The Key to Altruistic Reciprocity: Religion?

I wondered back in grad school while reading about the evolutionary origins of speech and music if religion hadn’t played a role in the evolution of civilization, and more to the point, man’s desire to be charitable to his fellow man. I remember reading that evolutionary scientists had struggled to discover why people were charitable. Game-theory experiments result in a single selfish player adulterating the entire population within a handful of generations.

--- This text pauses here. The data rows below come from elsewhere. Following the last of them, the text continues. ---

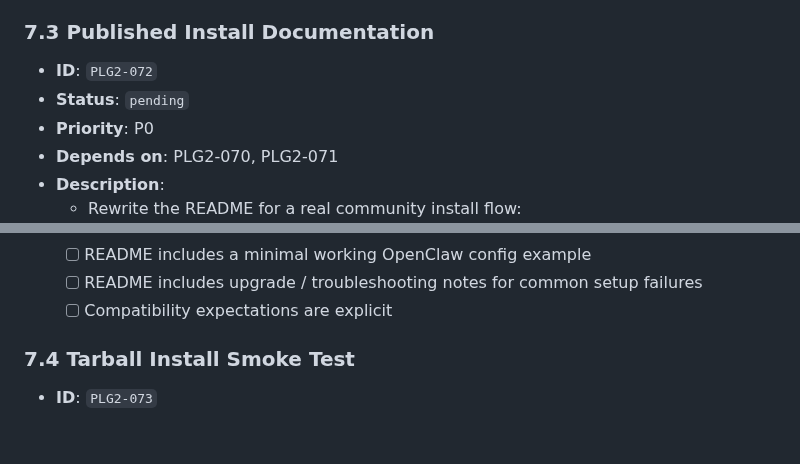
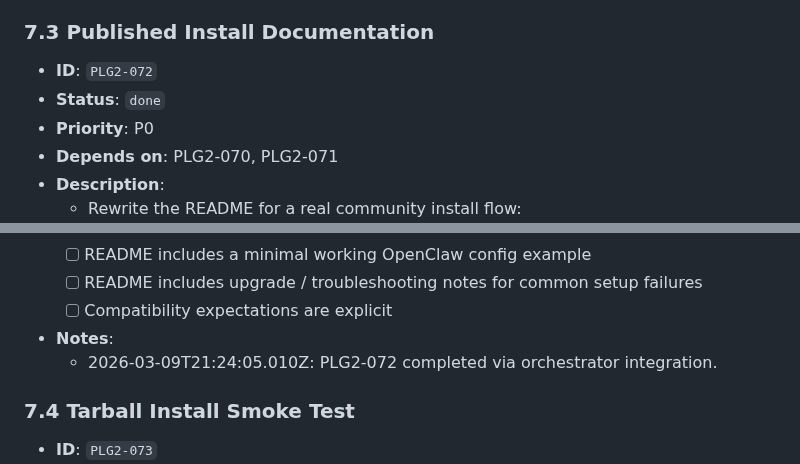
Before and after one commit to wjayesh/mahilo-2, a Markdown page: docs/prd-openclaw-plugin-migration.md, 2 parts joined by grey strips. Drawn GitHub-style; blank space fills up the shorter version.

Commit message:
orchestrator: record PLG2-072 done

```diff
--- a/docs/prd-openclaw-plugin-migration.md
+++ b/docs/prd-openclaw-plugin-migration.md
@@ -702,7 +702,7 @@ It is:
   - 2026-03-09T21:19:06.730Z: PLG2-071 completed via orchestrator integration.
 ### 7.3 Published Install Documentation
 - **ID**: `PLG2-072`
-- **Status**: `pending`
+- **Status**: `done`
 - **Priority**: P0
 - **Depends on**: PLG2-070, PLG2-071
 - **Description**:
@@ -718,6 +718,8 @@ It is:
   - [ ] README includes upgrade / troubleshooting notes for common setup failures
   - [ ] Compatibility expectations are explicit
 
+- **Notes**:
+  - 2026-03-09T21:24:05.010Z: PLG2-072 completed via orchestrator integration.
 ### 7.4 Tarball Install Smoke Test
 - **ID**: `PLG2-073`
 - **Status**: `pending`
```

The idea really congealed for me several years back when I traveled to Japan for the first time. That was my first encounter with a Buddhist culture, and I saw that karma played the same role in a Buddhist culture that the concept of an all-knowing God does in western society—that is, it gave people a reason to be honest and play fairly. If our pre-historic ancestors developed a fear that they would be punished, either by karma or an all-seeing/all-knowing God, then even the selfish might have followed the rules in exchanges of altruism. And it’s precisely these rules that make society work.

A biological-wiring theory might explain the prevalence and resilience of religious belief around the world, even in light of overwhelming evidence regarding the inaccuracy of virtually every religious origin mythology.

It might also explain cultural phenomena, such as the fact that people, even the non-religious, statistically have difficulty trusting atheists.

Anyway, it’s fascinating to see that evolutionary psychologists are pursuing this line of reasoning.